Your goal: When the word "mapsift" shows up in a line of the records below, copy that line.

:: Dataset excerpts

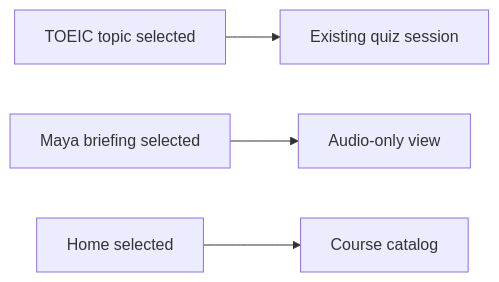
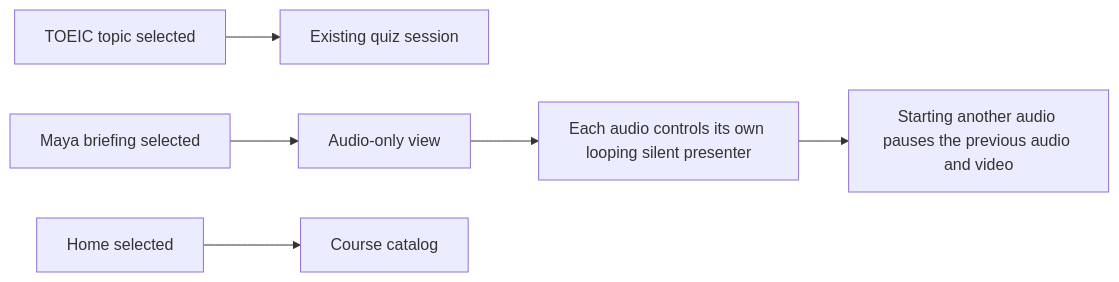
The second of 2 diagrams in docs/LEARNING_CATALOG.md (Vinskao/ty-multiverse), drawn with Mermaid before and after one commit. The commit also changed other lines of this file and 4 other files, not shown here.

Commit message:
feat(learn): implement audio playback control for Maya audio cards with independent video presentation

````diff
--- a/docs/LEARNING_CATALOG.md
+++ b/docs/LEARNING_CATALOG.md
@@ -36,6 +36,8 @@
 ```mermaid
 flowchart LR
   A[TOEIC topic selected] --> B[Existing quiz session]
   C[Maya briefing selected] --> D[Audio-only view]
+  D --> G[Each audio controls its own looping silent presenter]
+  G --> H[Starting another audio pauses the previous audio and video]
   E[Home selected] --> F[Course catalog]
 ```
````
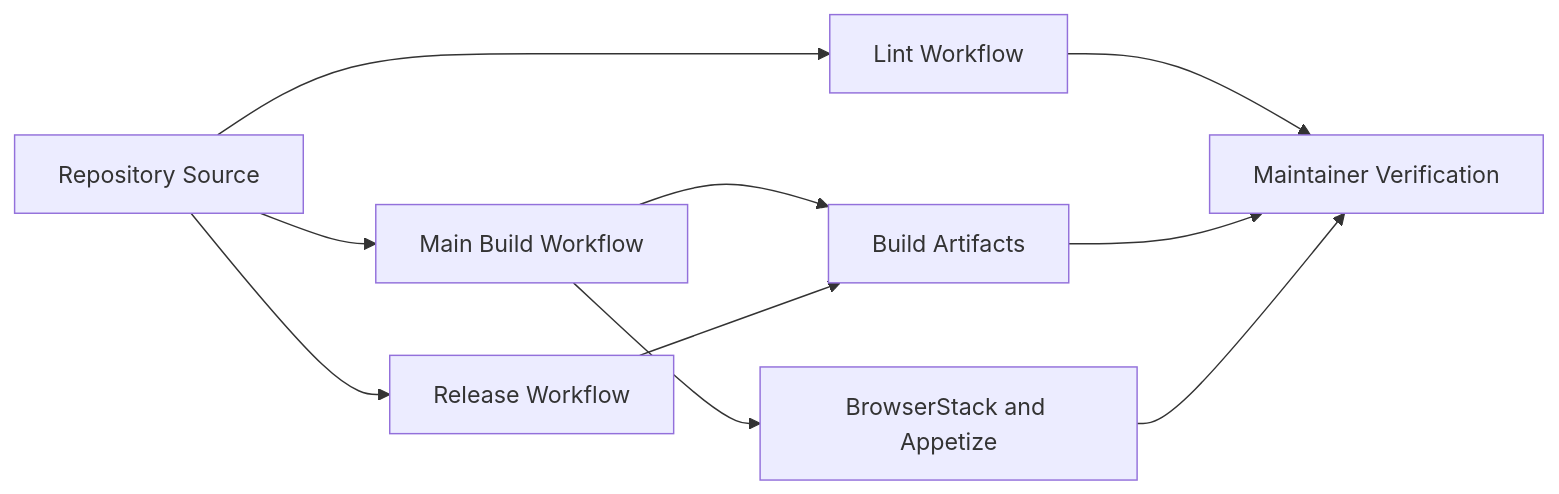
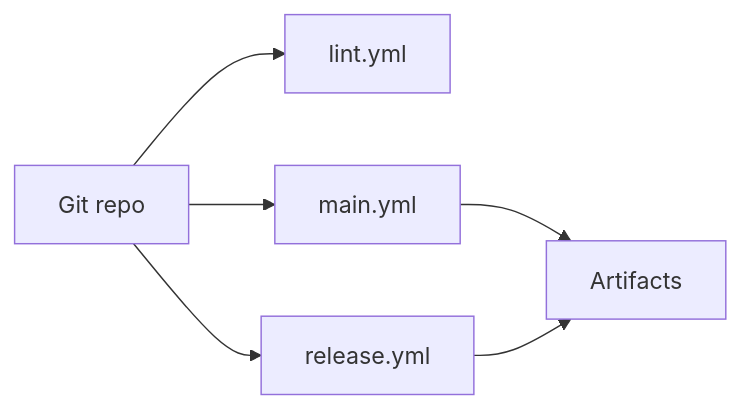
Before and after one commit to stashgg/stash-native: the diagram in docs/maintenance-and-testing.md, drawn with Mermaid. The commit also changed other lines of this file and 6 other files, not shown here.

````diff
--- a/docs/maintenance-and-testing.md
+++ b/docs/maintenance-and-testing.md
@@ -108,20 +112,14 @@
 ```mermaid
 flowchart LR
-    Source[Repository Source]
-    Lint[Lint Workflow]
-    Build[Main Build Workflow]
-    Release[Release Workflow]
-    Artifacts[Build Artifacts]
-    DeviceCloud[BrowserStack and Appetize]
-    Engineers[Maintainer Verification]
+    Repo[Git repo]
+    Lint[lint.yml]
+    Build[main.yml]
+    Rel[release.yml]
+    Out[Artifacts]
 
-    Source --> Lint
-    Source --> Build
-    Source --> Release
-    Lint --> Engineers
-    Build --> Artifacts
-    Build --> DeviceCloud
-    Artifacts --> Engineers
-    DeviceCloud --> Engineers
-    Release --> Artifacts
+    Repo --> Lint
+    Repo --> Build
+    Repo --> Rel
+    Build --> Out
+    Rel --> Out
 ```
````
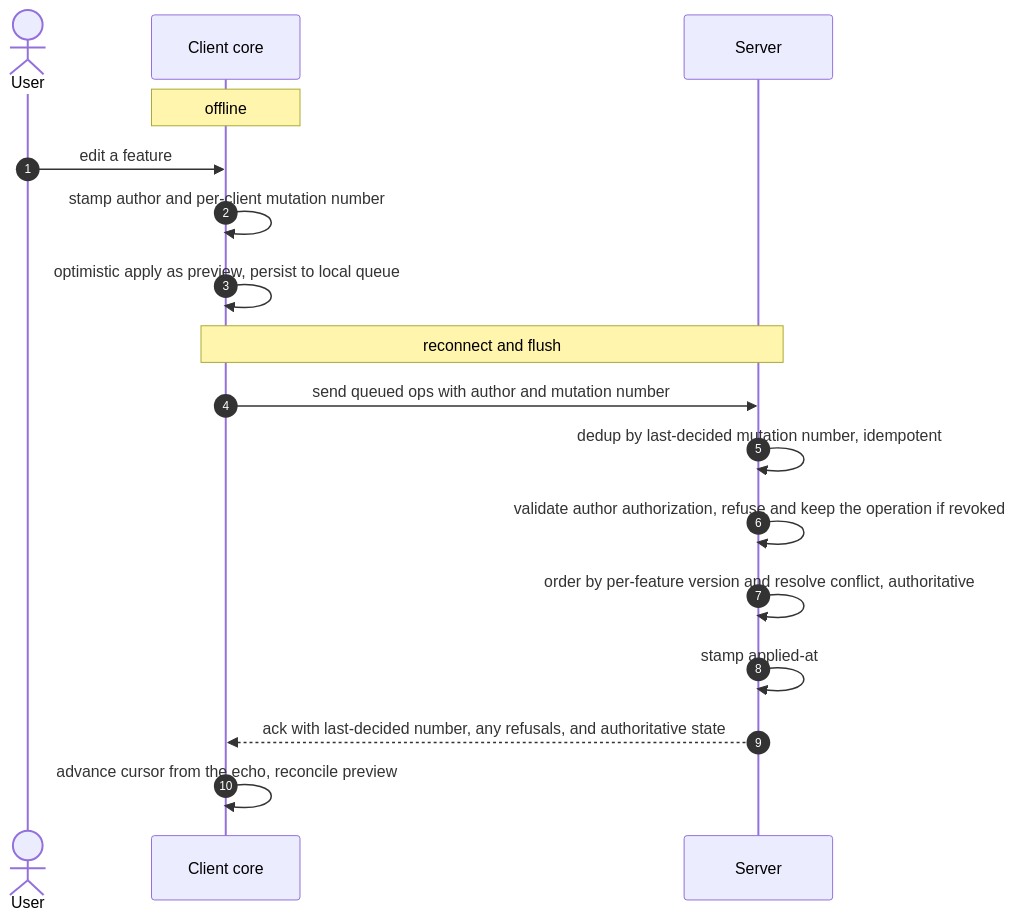
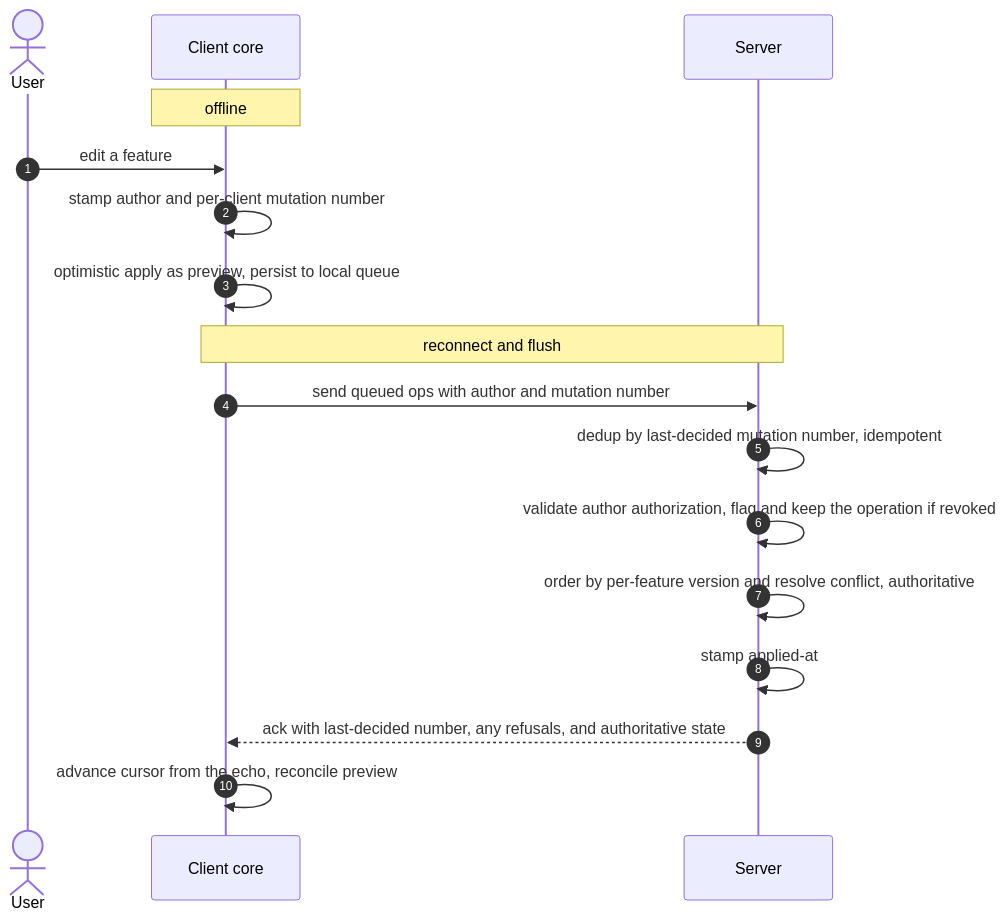
The second of 4 diagrams in specs/mapsift-foundation.md (johnsilverio/mapsift), drawn with Mermaid before and after one commit. The commit also changed other lines of this file and 6 other files, not shown here.

````diff
--- a/specs/mapsift-foundation.md
+++ b/specs/mapsift-foundation.md
@@ -541,19 +541,19 @@
 ```mermaid
 sequenceDiagram
     autonumber
     actor U as User
     participant C as Client core
     participant S as Server
     Note over C: offline
     U->>C: edit a feature
     C->>C: stamp author and per-client mutation number
     C->>C: optimistic apply as preview, persist to local queue
     Note over C,S: reconnect and flush
     C->>S: send queued ops with author and mutation number
     S->>S: dedup by last-decided mutation number, idempotent
-    S->>S: validate author authorization, refuse and keep the operation if revoked
+    S->>S: validate author authorization, flag and keep the operation if revoked
     S->>S: order by per-feature version and resolve conflict, authoritative
     S->>S: stamp applied-at
     S-->>C: ack with last-decided number, any refusals, and authoritative state
     C->>C: advance cursor from the echo, reconcile preview
 ```
````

::::

Solution to this problem:
The second of 4 diagrams in specs/mapsift-foundation.md (johnsilverio/mapsift), drawn with Mermaid before and after one commit. The commit also changed other lines of this file and 6 other files, not shown here.
--- a/specs/mapsift-foundation.md
+++ b/specs/mapsift-foundation.md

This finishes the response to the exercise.